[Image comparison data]
>>>>

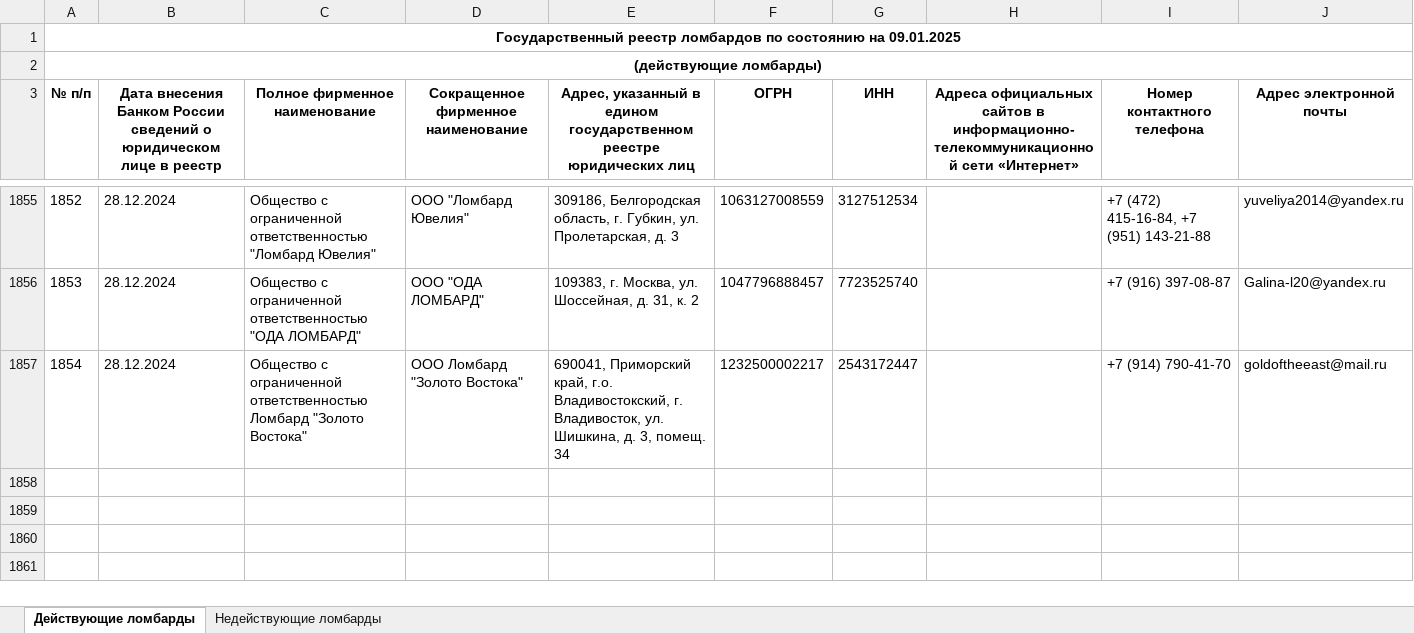
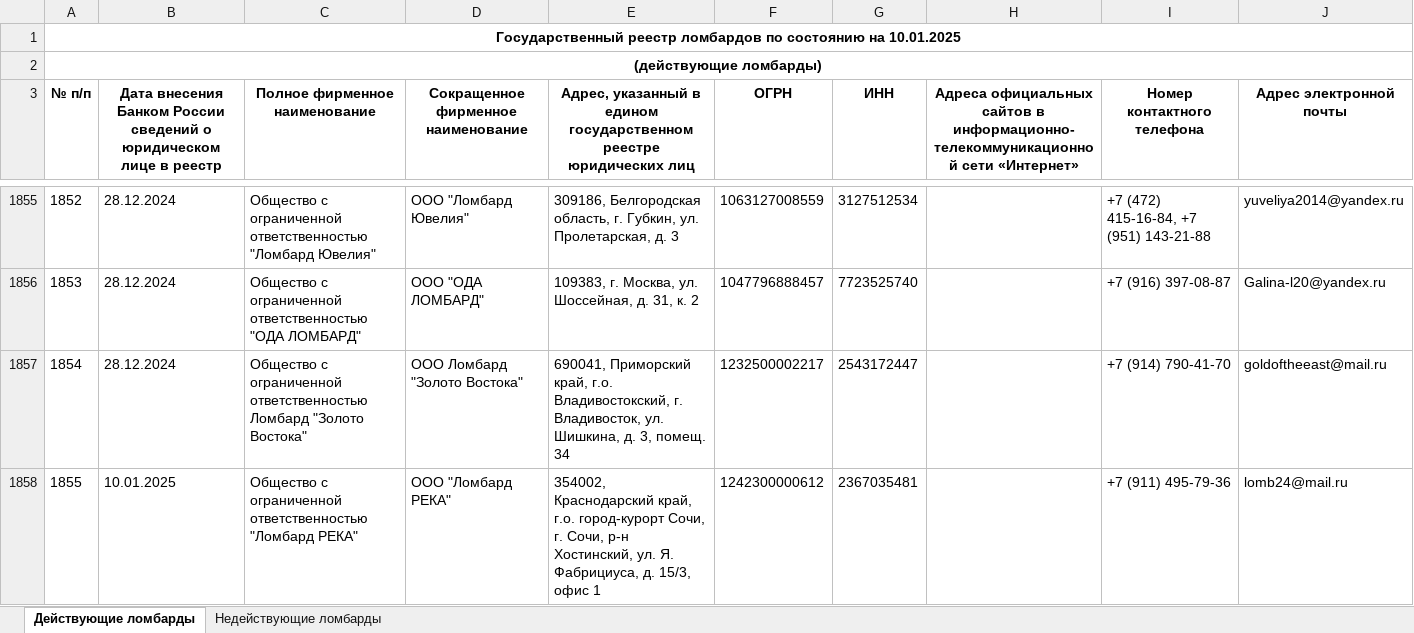
Before and after one commit to except134/Python, an Excel workbook: Diplom/MonitoringULBottle/PS_INFO/Lombard.xlsx, sheet Действующие ломбарды, drawn as a sheet; only a part is shown, gaps mark what is left out; values as stored, in another font and other column widths than the file's, no borders; the diff names each change by its address in the sheet, - before the commit and + after, or states it on an @@ line.

```diff
--- a/Diplom/MonitoringULBottle/PS_INFO/Lombard.xlsx (sheet Действующие ломбарды)
+++ b/Diplom/MonitoringULBottle/PS_INFO/Lombard.xlsx (sheet Действующие ломбарды)
@@ column A (№ п/п) renumbered in row 1 @@
+row 1858: 1855 | 10.01.2025 | Общество с ограниченной ответственностью "Ломбард РЕКА" | ООО "Ломбард РЕКА" | 354002, Краснодарский край, г.о. город-курорт Сочи, г. Сочи, р-н Хостинский, ул. Я. Фабрициуса, д. 15/3, офис 1 | 1242300000612 | 2367035481 |  | +7 (911) 495-79-36 | lomb24@mail.ru
```
Also changed, not shown: sheet Недействующие ломбарды, Diplom/MonitoringULBottle/PS_INFO/RZHNK.xlsx, Diplom/MonitoringULBottle/PS_INFO/SKPK.xlsx, 8 other files.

<<<<

EXERCISE REQUIREMENTS — Output each entry verbatim; none of the pictures should be included.

SOLUTION —
Before and after one commit to except134/Python, an Excel workbook: Diplom/MonitoringULBottle/PS_INFO/Lombard.xlsx, sheet Действующие ломбарды, drawn as a sheet; only a part is shown, gaps mark what is left out; values as stored, in another font and other column widths than the file's, no borders; the diff names each change by its address in the sheet, - before the commit and + after, or states it on an @@ line.

```diff
--- a/Diplom/MonitoringULBottle/PS_INFO/Lombard.xlsx (sheet Действующие ломбарды)
+++ b/Diplom/MonitoringULBottle/PS_INFO/Lombard.xlsx (sheet Действующие ломбарды)
@@ column A (№ п/п) renumbered in row 1 @@
+row 1858: 1855 | 10.01.2025 | Общество с ограниченной ответственностью "Ломбард РЕКА" | ООО "Ломбард РЕКА" | 354002, Краснодарский край, г.о. город-курорт Сочи, г. Сочи, р-н Хостинский, ул. Я. Фабрициуса, д. 15/3, офис 1 | 1242300000612 | 2367035481 |  | +7 (911) 495-79-36 | lomb24@mail.ru
```
Also changed, not shown: sheet Недействующие ломбарды, Diplom/MonitoringULBottle/PS_INFO/RZHNK.xlsx, Diplom/MonitoringULBottle/PS_INFO/SKPK.xlsx, 8 other files.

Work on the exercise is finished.